Revision comparison data:
::::::
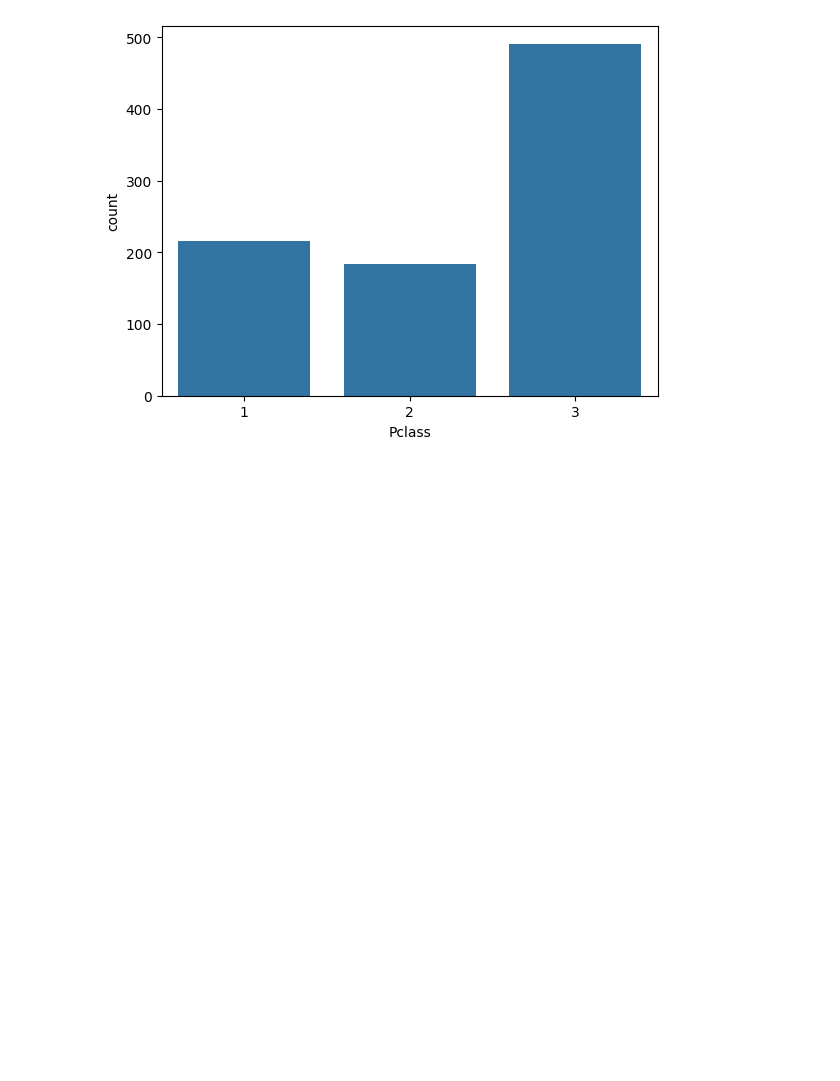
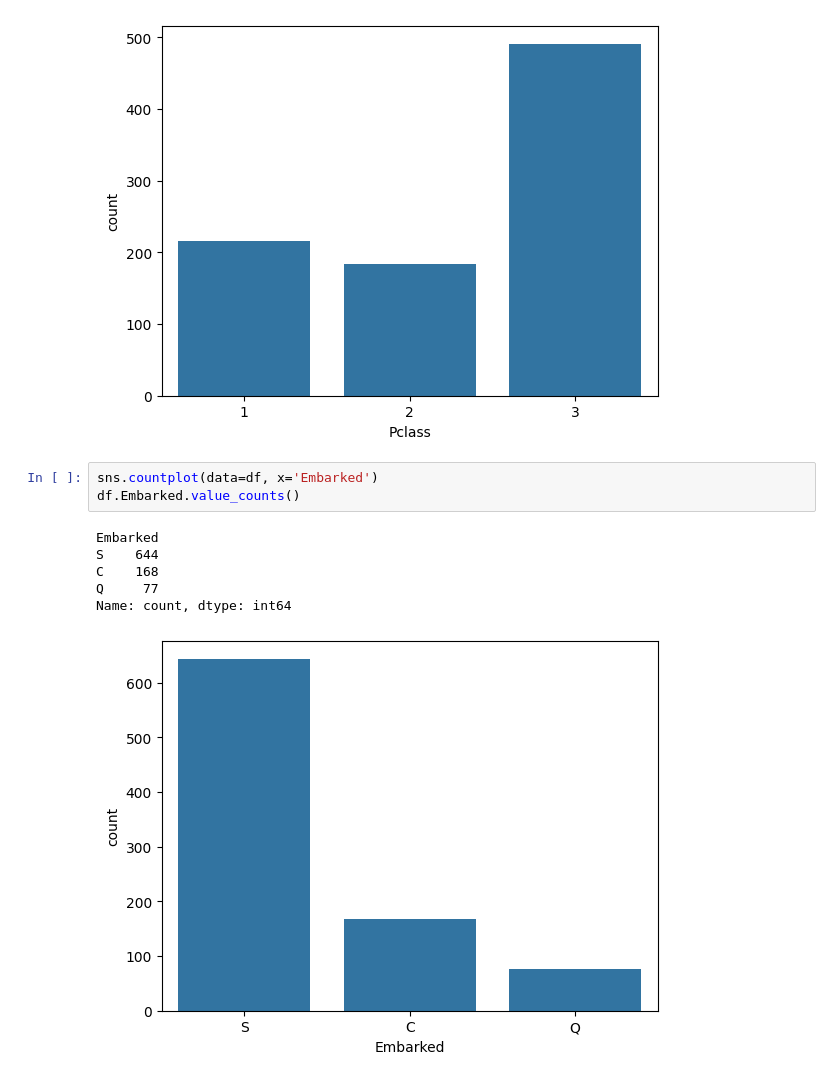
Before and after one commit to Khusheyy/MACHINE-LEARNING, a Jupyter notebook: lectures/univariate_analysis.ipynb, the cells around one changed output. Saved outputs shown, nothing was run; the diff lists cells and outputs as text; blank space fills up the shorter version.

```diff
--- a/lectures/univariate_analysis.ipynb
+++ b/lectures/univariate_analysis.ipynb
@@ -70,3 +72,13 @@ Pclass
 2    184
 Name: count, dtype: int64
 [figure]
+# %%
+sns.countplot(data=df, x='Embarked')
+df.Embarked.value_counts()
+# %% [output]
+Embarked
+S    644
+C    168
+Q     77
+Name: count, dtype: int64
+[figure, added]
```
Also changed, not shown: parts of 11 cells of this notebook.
::::::
Look over the entries above. Copy every line that contains the word "Name".

 Name: count, dtype: int64
+Name: count, dtype: int64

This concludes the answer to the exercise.